State lawmakers voted 66-43 Wednesday for a bill that would add death by firing squad to the default method of execution from lethal injection to the electric chair. The state is one of nine that still use the electric chair and will become the fourth to use firing squads.
The state Senate approved the bill in March but conducted another procedural vote after some minor modifications. The bill now heads to the desk of Republican Gov. Henry McMaster, who is expected to sign it.
"We are one step closer to providing victims' families and loved ones with the justice and closure they are owed by law. I will sign this legislation as soon as it gets to my desk," McMaster tweeted after the bill's passage.
We are one step closer to providing victims’ families and loved ones with the justice and closure they are owed by law. I will sign this legislation as soon as it gets to my desk.— Gov. Henry McMaster (@henrymcmaster) May 5, 2021
Supporters say execution by firing squad will deliver justice. Opponents say the form of execution could lead to an innocent person's death.
Once McMaster signs the bill into law. It will end South Carolina's 10-year dry streak on executions. Current law states inmates have the option of death by the electric chair or lethal injection. But due to a nationwide shortage of drugs, death by firing squad is set to become a quick, cheap, and easy way to execute criminals.
"Getting the death penalty back on the track will be positive for the criminal justice system, I know it will be for the victims in those cases, unfortunately, I have victims in those cases that I've helped that are waiting too," Rep. Tommy Pope, R-York, who is also a prosecutor, told local news WIS.
Meanwhile, Democrats are concerned the law would lead to the death of potentially innocent people.
"It would not sit well on my conscience," said Rep. Jermaine Johnson, D-Richland, about the vote. "Especially in a state where we claim to be pro-life, and we claim to believe in individuals and their rights to live and survive, but we are literally talking about a bill today that if this stuff passes we are literally signing their death certificates," he said.

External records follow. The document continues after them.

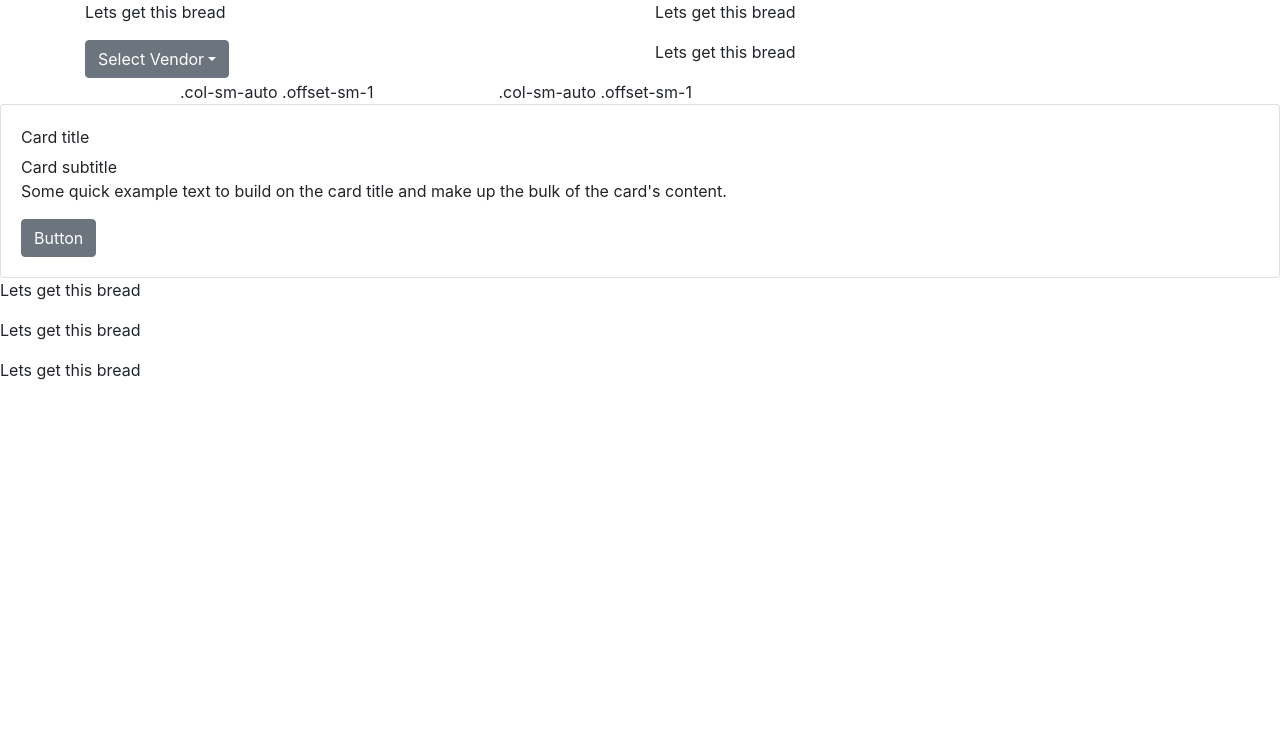
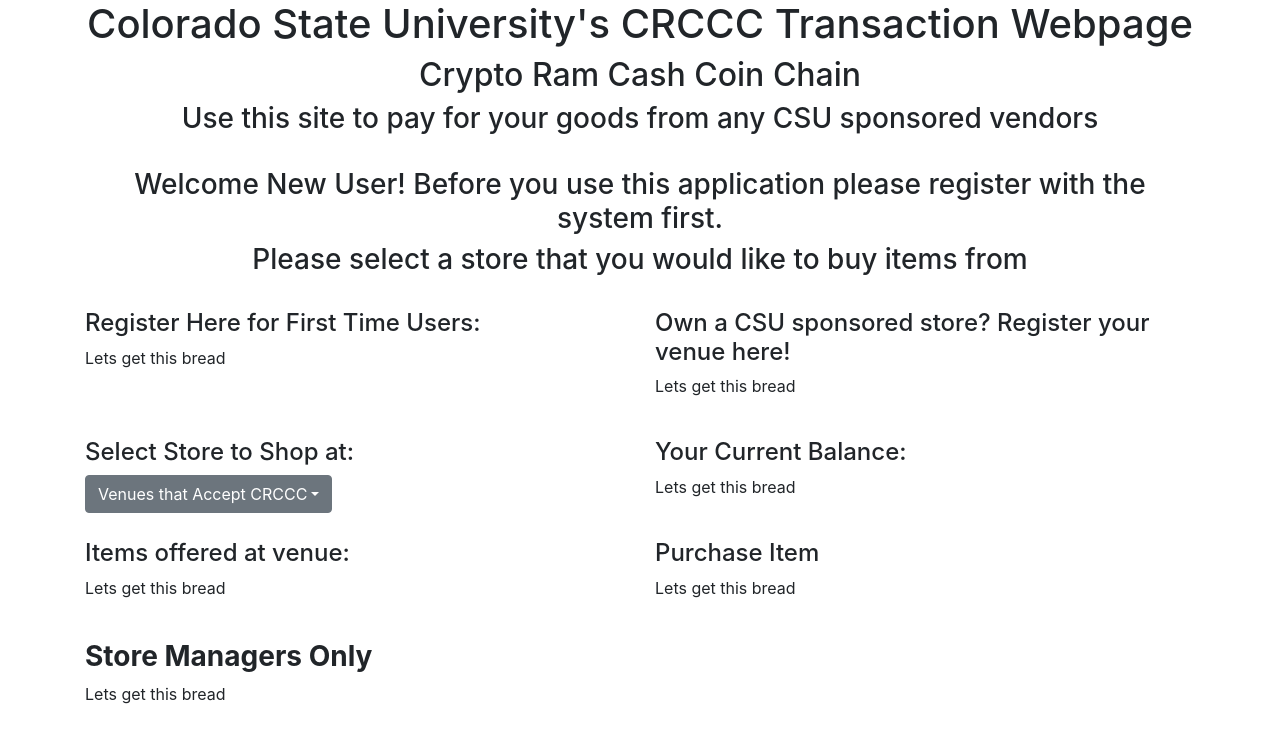
Before and after one commit to 0kayla0/TermProject, a React (Create React App) app in the folder crccc-token/: page / in a window 1280 px wide. Shown: the top 742 px of the page. Built offline with nearby package versions, Linux system fonts and the light colour scheme.

Commit message:
Added a grid layout for how the main entry point will look like

```diff
--- a/crccc-token/src/App.js
+++ b/crccc-token/src/App.js
@@ -21,8 +21,8 @@
     constructor(props) {
         super(props);
         this.state = {
-            acct_name: "",
-            register_name: "",
+            acct_name: null,
+            register_name: null,
             available_reg: [] //will need to query the contract to find avaiable
         };
 
@@ -48,52 +48,87 @@
     };
 
     render() {
+
+        let regName;
+        if(this.state.register_name === null){
+            regName = "Please select a store that you would like to buy items from";
+        }else{
+            regName = "You are currently shopping at " + this.state.register_name;
+        }
+
+        let welcome;
+        if(this.state.acct_name === null){
+            welcome = "Welcome New User! Before you use this application please register with the system first.";
+        }else{
+            welcome = "Hello " + this.state.acct_name + ", time to spend some crypto."
+        }
+
+
         return (
             <div>
 
                 <Container>
+
                     <Row>
                         <Col>
+                            <h1 align="center">Colorado State University's CRCCC Transaction Webpage</h1>
+                            <h2 align="center">Crypto Ram Cash Coin Chain</h2>
+                            <h3 align="center">Use this site to pay for your goods from any CSU sponsored vendors</h3>
+                            <br/>
+                            <h3 align="center">{welcome}</h3>
+                            <h3 align="center">{regName}</h3>
+                        </Col>
+                    </Row>
+
+                    <br/>
+
+                    <Row>
+                        <Col>
+                            <h4>Register Here for First Time Users:</h4>
                             <RegisterStudent acc_name={this.state.acct_name} update_name={this.updateAccountName}/>
                         </Col>
                         <Col>
+                            <h4>Own a CSU sponsored store? Register your venue here!</h4>
                             <SpawnRegister updateAvailableRegisters={this.updateAvailableRegisters}/>
                         </Col>
                     </Row>
 
+                    <br/>
+
                     <Row>
                         <Col>
+                            <h4>Select Store to Shop at:</h4>
                             <CurrentVendor register_name={this.state.register_name} available_registers={this.state.available_reg}
                                            updateRegister={this.updateRegister}/>
                         </Col>
                         <Col>
+                            <h4>Your Current Balance:</h4>
                             <StudentBalance/>
                         </Col>
                     </Row>
 
+                    <br/>
+
                     <Row>
-                        <Col sm={{ size: 'auto', offset: 1 }}>.col-sm-auto .offset-sm-1</Col>
-                        <Col sm={{ size: 'auto', offset: 1 }}>.col-sm-auto .offset-sm-1</Col>
+                        <Col>
+                            <h4>Items offered at venue:</h4>
+                            <ItemsList register_name={this.state.register_name}/>
+                        </Col>
+                        <Col>
+                            <h4>Purchase Item</h4>
+                            <PurchaseItem register_name={this.state.register_name}/>
+                        </Col>
+                    </Row>
+
+                    <br/>
+
+                    <Row>
+                        <Col>
+                            <h3><strong>Store Managers Only</strong></h3>
+                            <CloseRegister register_name={this.state.register_name}/>
+                        </Col>
                     </Row>
                 </Container>
-
-                <Card>
-                    <CardBody>
-                        <CardTitle>Card title</CardTitle>
-                        <CardSubtitle>Card subtitle</CardSubtitle>
-                        <CardText>Some quick example text to build on the card title and make up the bulk of the card's
-                            content.</CardText>
-                        <Button>Button</Button>
-                    </CardBody>
-                </Card>
-
-
-
-                <ItemsList register_name={this.state.register_name}/>
-                <PurchaseItem register_name={this.state.register_name}/>
-
-                <CloseRegister register_name={this.state.register_name}/>
-
             </div>
         );
     }
--- a/crccc-token/src/Components/CurrentVendor.js
+++ b/crccc-token/src/Components/CurrentVendor.js
@@ -31,7 +31,7 @@
         return (
             <Dropdown isOpen={this.state.dropdownOpen} toggle={this.toggle}>
                 <DropdownToggle caret>
-                    Select Vendor
+                    Venues that Accept CRCCC
                 </DropdownToggle>
                 <DropdownMenu>
                     {vendor_Item}
```
Also changed, not shown: 1 other file (tests, documents, lock files or other folders).
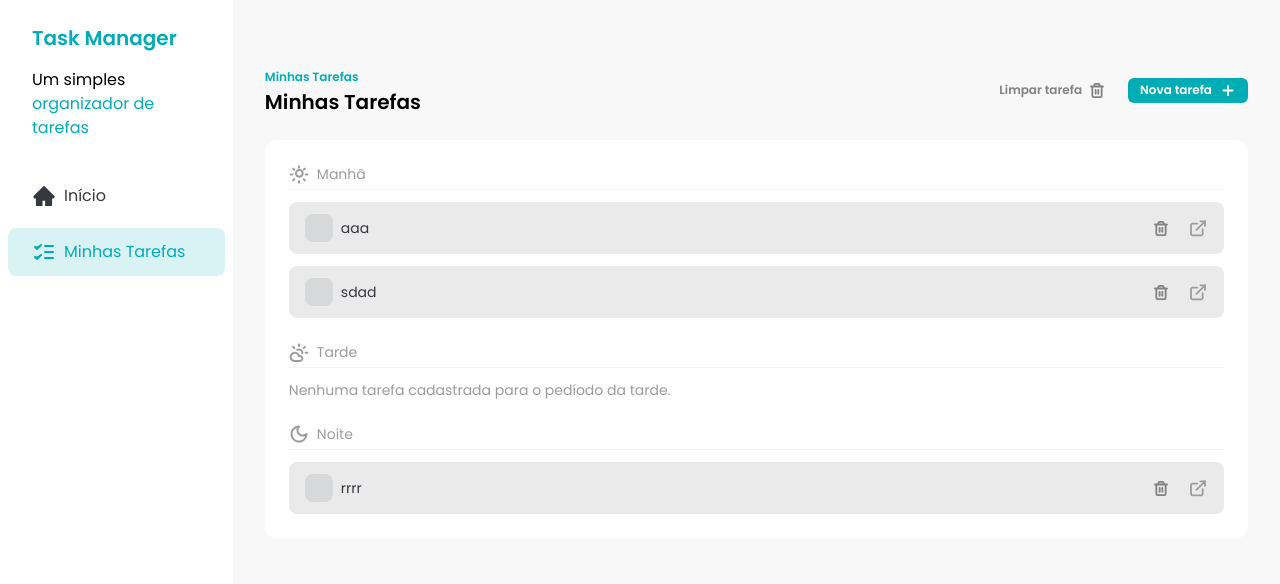
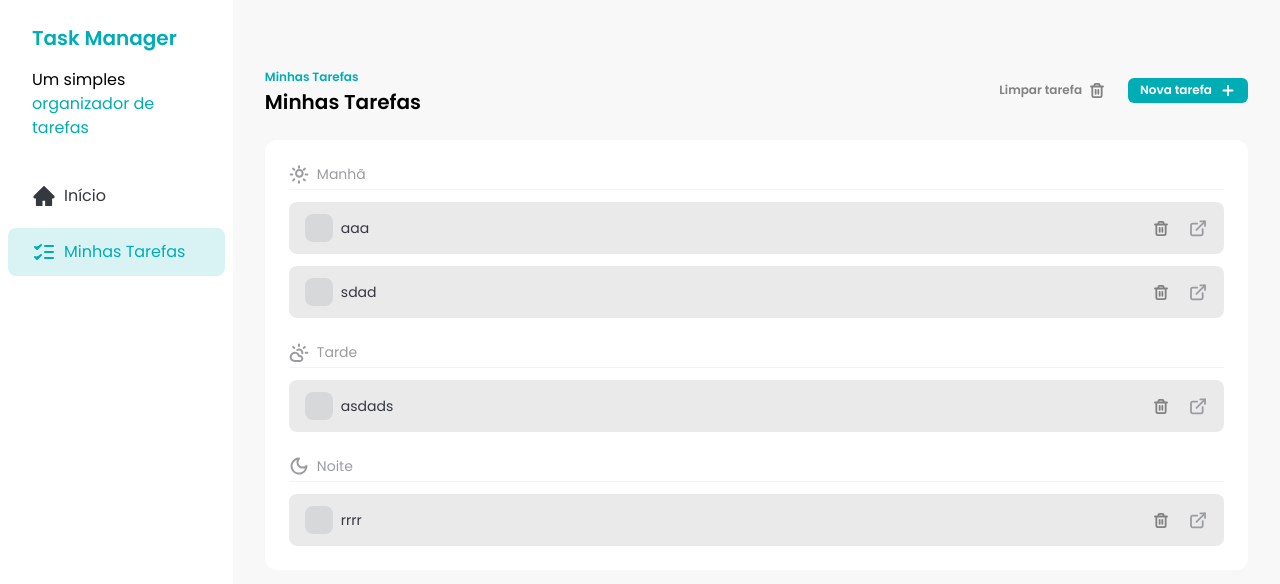
Before and after one commit to IsaacBodenmuller/task-manager-app, a React (Vite) app: page / in a window 1280 px wide. Shown: the top 584 px of the page. Built offline with nearby package versions, Linux system fonts and the light colour scheme; data requests are answered from the project's data file.

Commit message:
feat: add react query to our application

```diff
--- a/db.json
+++ b/db.json
@@ -20,6 +20,13 @@
       "time": "evening",
       "description": "rrrr",
       "status": "not_started"
+    },
+    {
+      "id": "f23b496c-8c4d-4a32-9e23-82776dccc0b1",
+      "title": "asdads",
+      "time": "afternoon",
+      "description": "asdada",
+      "status": "not_started"
     }
   ]
 }
--- a/package.json
+++ b/package.json
@@ -11,6 +11,7 @@
     "prepare": "husky"
   },
   "dependencies": {
+    "@tanstack/react-query": "^5.51.21",
     "json-server": "^1.0.0-beta.1",
     "prop-types": "^15.8.1",
     "react": "^18.2.0",
--- a/src/components/AddTaskDialog.jsx
+++ b/src/components/AddTaskDialog.jsx
@@ -1,10 +1,12 @@
 import "./AddTaskDialog.css"
 
+import { useMutation, useQueryClient } from "@tanstack/react-query"
 import PropTypes from "prop-types"
 import { useRef } from "react"
 import { createPortal } from "react-dom"
 import { useForm } from "react-hook-form"
 import { CSSTransition } from "react-transition-group"
+import { toast } from "sonner"
 import { v4 } from "uuid"
 
 import { LoaderIcon } from "../assets/icons"
@@ -12,12 +14,21 @@ import Button from "./Button"
 import Input from "./Input"
 import TimeSelect from "./TimeSelect"
 
-const AddTaskDialog = ({
-  isOpen,
-  handleClose,
-  onSubmitSuccess,
-  onSubmitError,
-}) => {
+const AddTaskDialog = ({ isOpen, handleClose }) => {
+  const queryClient = useQueryClient()
+  const { mutate } = useMutation({
+    mutationKey: "addTask",
+    mutationFn: async (task) => {
+      const response = await fetch("http://localhost:3000/tasks", {
+        method: "POST",
+        body: JSON.stringify(task),
+      })
+      if (!response.ok) {
+        throw new Error("Erro ao criar tarefa.")
+      }
+      return response.json()
+    },
+  })
   const nodeRef = useRef()
   const {
     register,
@@ -40,19 +51,20 @@ const AddTaskDialog = ({
       description: data.description.trim(),
       status: "not_started",
     }
-    const response = await fetch("http://localhost:3000/tasks", {
-      method: "POST",
-      body: JSON.stringify(task),
+
+    mutate(task, {
+      onSuccess: () => {
+        queryClient.setQueryData("tasks", (currentTasks) => {
+          return [...currentTasks, task]
         })
-    if (!response.ok) {
-      return onSubmitError()
-    }
-    onSubmitSuccess(task)
         handleClose()
         reset({
           title: "",
           time: "morning",
           description: "",
+        })
+      },
+      onError: () => toast.error("Erro ao criar tarefa."),
     })
   }
 
@@ -62,7 +74,6 @@ const AddTaskDialog = ({
       time: "morning",
       description: "",
     })
-
     handleClose()
   }
 
--- a/src/components/TaskItem.jsx
+++ b/src/components/TaskItem.jsx
@@ -1,27 +1,34 @@
+import { useMutation, useQueryClient } from "@tanstack/react-query"
 import PropTypes from "prop-types"
-import { useState } from "react"
 import { Link } from "react-router-dom"
 import { toast } from "sonner"
 
 import { CheckIcon, DetailsIcon, LoaderIcon, TrashIcon } from "../assets/icons"
 import Button from "./Button"
 
-const TaskItem = ({ task, handleCheckboxClick, onDeleteSuccess }) => {
-  const [deleteIsLoading, setDeleteIsLoading] = useState(false)
+const TaskItem = ({ task, handleCheckboxClick }) => {
+  const queryClient = useQueryClient()
+  const { mutate, isPending } = useMutation({
+    mutationKey: ["deleteTask", task.id],
+    mutationFn: async () => {
+      const response = await fetch(`http://localhost:3000/tasks/${task.id}`, {
+        method: "DELETE",
+      })
+      return response.json()
+    },
+  })
 
   const handleDeleteClick = async () => {
-    setDeleteIsLoading(true)
-    const response = await fetch(`http://localhost:3000/tasks/${task.id}`, {
-      method: "DELETE",
+    mutate(undefined, {
+      onSuccess: () => {
+        queryClient.setQueryData("tasks", (currentTasks) => {
+          return currentTasks.filter((oldTask) => oldTask.id !== task.id)
+        })
+      },
+      onError: () => {
+        toast.error("Erro ao deletar tarefa.")
+      },
     })
-    if (!response.ok) {
-      setDeleteIsLoading(false)
-      return toast.error(
-        "Erro ao deletar a tarefa. Por favor, tente novamente."
-      )
-    }
-    onDeleteSuccess(task.id)
-    setDeleteIsLoading(false)
   }
 
   const getStatusClasses = () => {
@@ -59,12 +66,8 @@ const TaskItem = ({ task, handleCheckboxClick, onDeleteSuccess }) => {
       </div>
 
       <div className="flex items-center gap-2">
-        <Button
-          color="ghost"
-          onClick={handleDeleteClick}
-          disabled={deleteIsLoading}
-        >
-          {deleteIsLoading ? (
+        <Button color="ghost" onClick={handleDeleteClick} disabled={isPending}>
+          {isPending ? (
             <LoaderIcon className="animate-spin text-brand-text-gray" />
           ) : (
             <TrashIcon className="brand-danger-500" />
--- a/src/components/Tasks.jsx
+++ b/src/components/Tasks.jsx
@@ -1,4 +1,5 @@
-import { useEffect, useState } from "react"
+import { useQuery, useQueryClient } from "@tanstack/react-query"
+import { useState } from "react"
 import { toast } from "sonner"
 
 import {
@@ -14,33 +15,22 @@ import TaskItem from "./TaskItem"
 import TasksSeparator from "./TasksSeparator"
 
 export function Tasks() {
-  const [tasks, setTasks] = useState([])
-  const [addTaskDialogIsOpen, setAddTaskDialogIsOpen] = useState(false)
-
-  useEffect(() => {
-    const fetchTasks = async () => {
+  const queryClient = useQueryClient()
+  const { data: tasks } = useQuery({
+    queryKey: "tasks",
+    queryFn: async () => {
       const response = await fetch("http://localhost:3000/tasks", {
         method: "GET",
       })
       const tasks = await response.json()
-      setTasks(tasks)
-    }
-    fetchTasks()
-  }, [])
+      return tasks
+    },
+  })
+  const [addTaskDialogIsOpen, setAddTaskDialogIsOpen] = useState(false)
 
-  const morningTasks = tasks.filter((task) => task.time === "morning")
-  const afternoonTasks = tasks.filter((task) => task.time === "afternoon")
-  const eveningTasks = tasks.filter((task) => task.time === "evening")
-
-  const onDeleteTaskSuccess = async (taskId) => {
-    const newTasks = tasks.filter((task) => task.id !== taskId)
-    setTasks(newTasks)
-    toast.success("Tarefa removida com sucesso!")
-  }
-
-  const onTaskSubmitError = () => {
-    toast.error("Erro ao adicionar a tarefa. Por favor, tente novamente.")
-  }
+  const morningTasks = tasks?.filter((task) => task.time === "morning")
+  const afternoonTasks = tasks?.filter((task) => task.time === "afternoon")
+  const eveningTasks = tasks?.filter((task) => task.time === "evening")
 
   const handleTaskCheckboxClick = (taskId) => {
     let newTasks = tasks.map((task) => {
@@ -59,11 +49,7 @@ export function Tasks() {
       }
       return task
     })
-    setTasks(newTasks)
-  }
-  const onTaskSubmitSuccess = (task) => {
-    setTasks([...tasks, task])
-    toast.success("Tarefa adicionada com sucesso!")
+    queryClient.setQueryData("tasks", newTasks)
   }
 
   return (
@@ -89,8 +75,6 @@ export function Tasks() {
           <AddTaskDialog
             isOpen={addTaskDialogIsOpen}
             handleClose={() => setAddTaskDialogIsOpen(false)}
-            onSubmitSuccess={onTaskSubmitSuccess}
-            onSubmitError={onTaskSubmitError}
           />
         </div>
       </div>
@@ -98,51 +82,48 @@ export function Tasks() {
       <div className="rounded-xl bg-white p-6">
         <div className="space-y-3">
           <TasksSeparator title="Manhã" icon={<SunIcon />} />
-          {morningTasks.length === 0 && (
+          {morningTasks?.length === 0 && (
             <p className="text-sm text-brand-text-gray">
               Nenhuma tarefa cadastrada para o pedíodo da manhã.
             </p>
           )}
-          {morningTasks.map((task) => (
+          {morningTasks?.map((task) => (
             <TaskItem
               key={task.id}
               task={task}
               handleCheckboxClick={handleTaskCheckboxClick}
-              onDeleteSuccess={onDeleteTaskSuccess}
             />
           ))}
         </div>
 
         <div className="my-6 space-y-3">
           <TasksSeparator title="Tarde" icon={<CloudSunIcon />} />
-          {afternoonTasks.length === 0 && (
+          {afternoonTasks?.length === 0 && (
             <p className="text-sm text-brand-text-gray">
               Nenhuma tarefa cadastrada para o pedíodo da tarde.
             </p>
           )}
-          {afternoonTasks.map((task) => (
+          {afternoonTasks?.map((task) => (
             <TaskItem
               key={task.id}
               task={task}
               handleCheckboxClick={handleTaskCheckboxClick}
-              onDeleteSuccess={onDeleteTaskSuccess}
             />
           ))}
         </div>
 
         <div className="space-y-3">
           <TasksSeparator title="Noite" icon={<MoonIcon />} />
-          {eveningTasks.length === 0 && (
+          {eveningTasks?.length === 0 && (
             <p className="text-sm text-brand-text-gray">
               Nenhuma tarefa cadastrada para o pedíodo da noite.
             </p>
           )}
-          {eveningTasks.map((task) => (
+          {eveningTasks?.map((task) => (
             <TaskItem
               key={task.id}
               task={task}
               handleCheckboxClick={handleTaskCheckboxClick}
-              onDeleteSuccess={onDeleteTaskSuccess}
             />
           ))}
         </div>
--- a/src/main.jsx
+++ b/src/main.jsx
@@ -1,12 +1,15 @@
 import "./index.css"
 
+import { QueryClient, QueryClientProvider } from "@tanstack/react-query"
 import React from "react"
 import ReactDOM from "react-dom/client"
 import { createBrowserRouter, RouterProvider } from "react-router-dom"
 import { Toaster } from "sonner"
 
 import App from "./App.jsx"
-import TaskDetails from "./pages/task-details.jsx"
+import TaskDetails from "./pages/TaskDetails.jsx"
+
+const queryClient = new QueryClient()
 
 const router = createBrowserRouter([
   {
@@ -20,6 +23,7 @@ const router = createBrowserRouter([
 ])
 ReactDOM.createRoot(document.getElementById("root")).render(
   <React.StrictMode>
+    <QueryClientProvider client={queryClient}>
       <Toaster
         toastOptions={{
           style: {
@@ -28,5 +32,6 @@ ReactDOM.createRoot(document.getElementById("root")).render(
         }}
       />
       <RouterProvider router={router} />
+    </QueryClientProvider>
   </React.StrictMode>
 )
```
Also changed, not shown: src/pages/TaskDetails.jsx (renamed from src/pages/task-details.jsx), 1 other file (tests, documents, lock files or other folders). Lines whose indentation alone changed are shown as unchanged.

Utah, Mississippi, and Oklahoma are the only other states that allow death by firing squad. As soon as McMaster signs the bill into law, South Carolina will be added to the list.